**PROVIDED DATA**
►
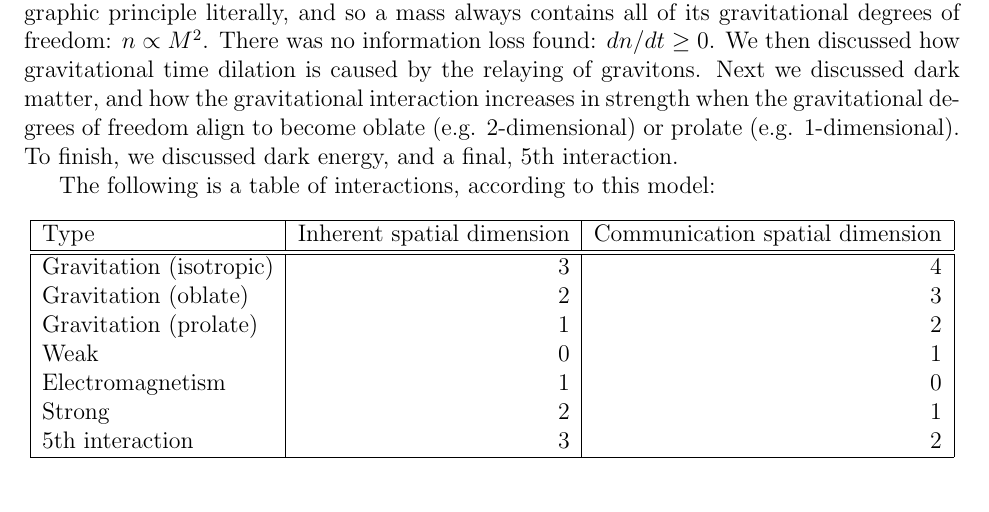
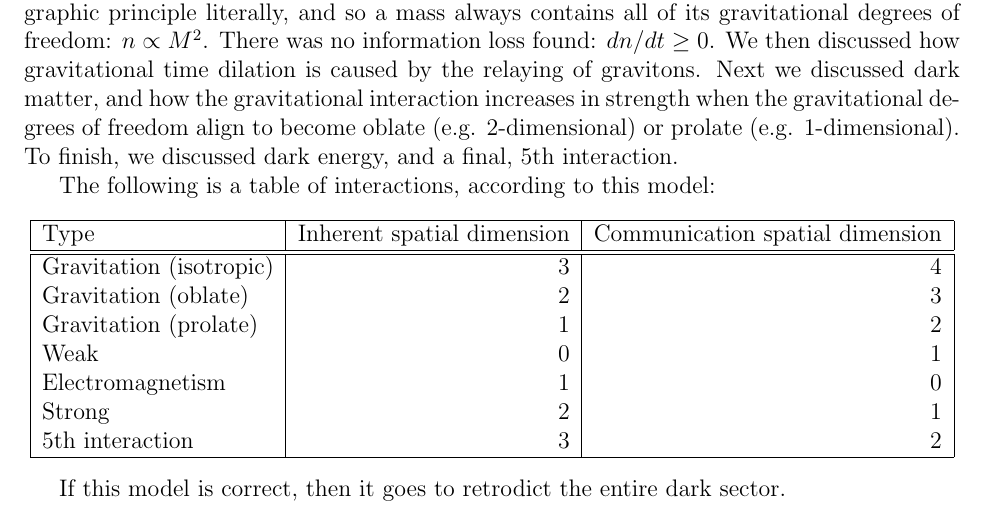
Before and after one commit to sjhalayka/papers, a LaTeX paper (anisotropic gravitation/bezier_escape.tex): part of page 6 of 8, cut so that both start at the same text. Compiled offline with pdfLaTeX.

Commit message:
Add files via upload

```diff
--- a/anisotropic gravitation/bezier_escape.tex
+++ b/anisotropic gravitation/bezier_escape.tex
@@ -330,7 +330,10 @@ $5$th interaction & 3 & 2 \\
 \end{tabular}
 \end{center}
 
-%If this model is correct, then it goes to retrodict the entire dark sector.
+If this model is correct, then it goes to retrodict the entire dark sector.
+
+
+
 
 %It appears that spacetime is at least $(4 + 1)$-dimensional.
 %This many dimensions are needed in order to support a communication spatial dimension of $4$ in isotropic gravitation.
```
Also changed, not shown: anisotropic gravitation/bezier_escape.pdf.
◄
**ACTION ITEM**
Every record above must be copied exactly, and no picture may appear in the copy.

**SOLUTION TO THE PROBLEM**
Before and after one commit to sjhalayka/papers, a LaTeX paper (anisotropic gravitation/bezier_escape.tex): part of page 6 of 8, cut so that both start at the same text. Compiled offline with pdfLaTeX.

Commit message:
Add files via upload

```diff
--- a/anisotropic gravitation/bezier_escape.tex
+++ b/anisotropic gravitation/bezier_escape.tex
@@ -330,7 +330,10 @@ $5$th interaction & 3 & 2 \\
 \end{tabular}
 \end{center}
 
-%If this model is correct, then it goes to retrodict the entire dark sector.
+If this model is correct, then it goes to retrodict the entire dark sector.
+
+
+
 
 %It appears that spacetime is at least $(4 + 1)$-dimensional.
 %This many dimensions are needed in order to support a communication spatial dimension of $4$ in isotropic gravitation.
```
Also changed, not shown: anisotropic gravitation/bezier_escape.pdf.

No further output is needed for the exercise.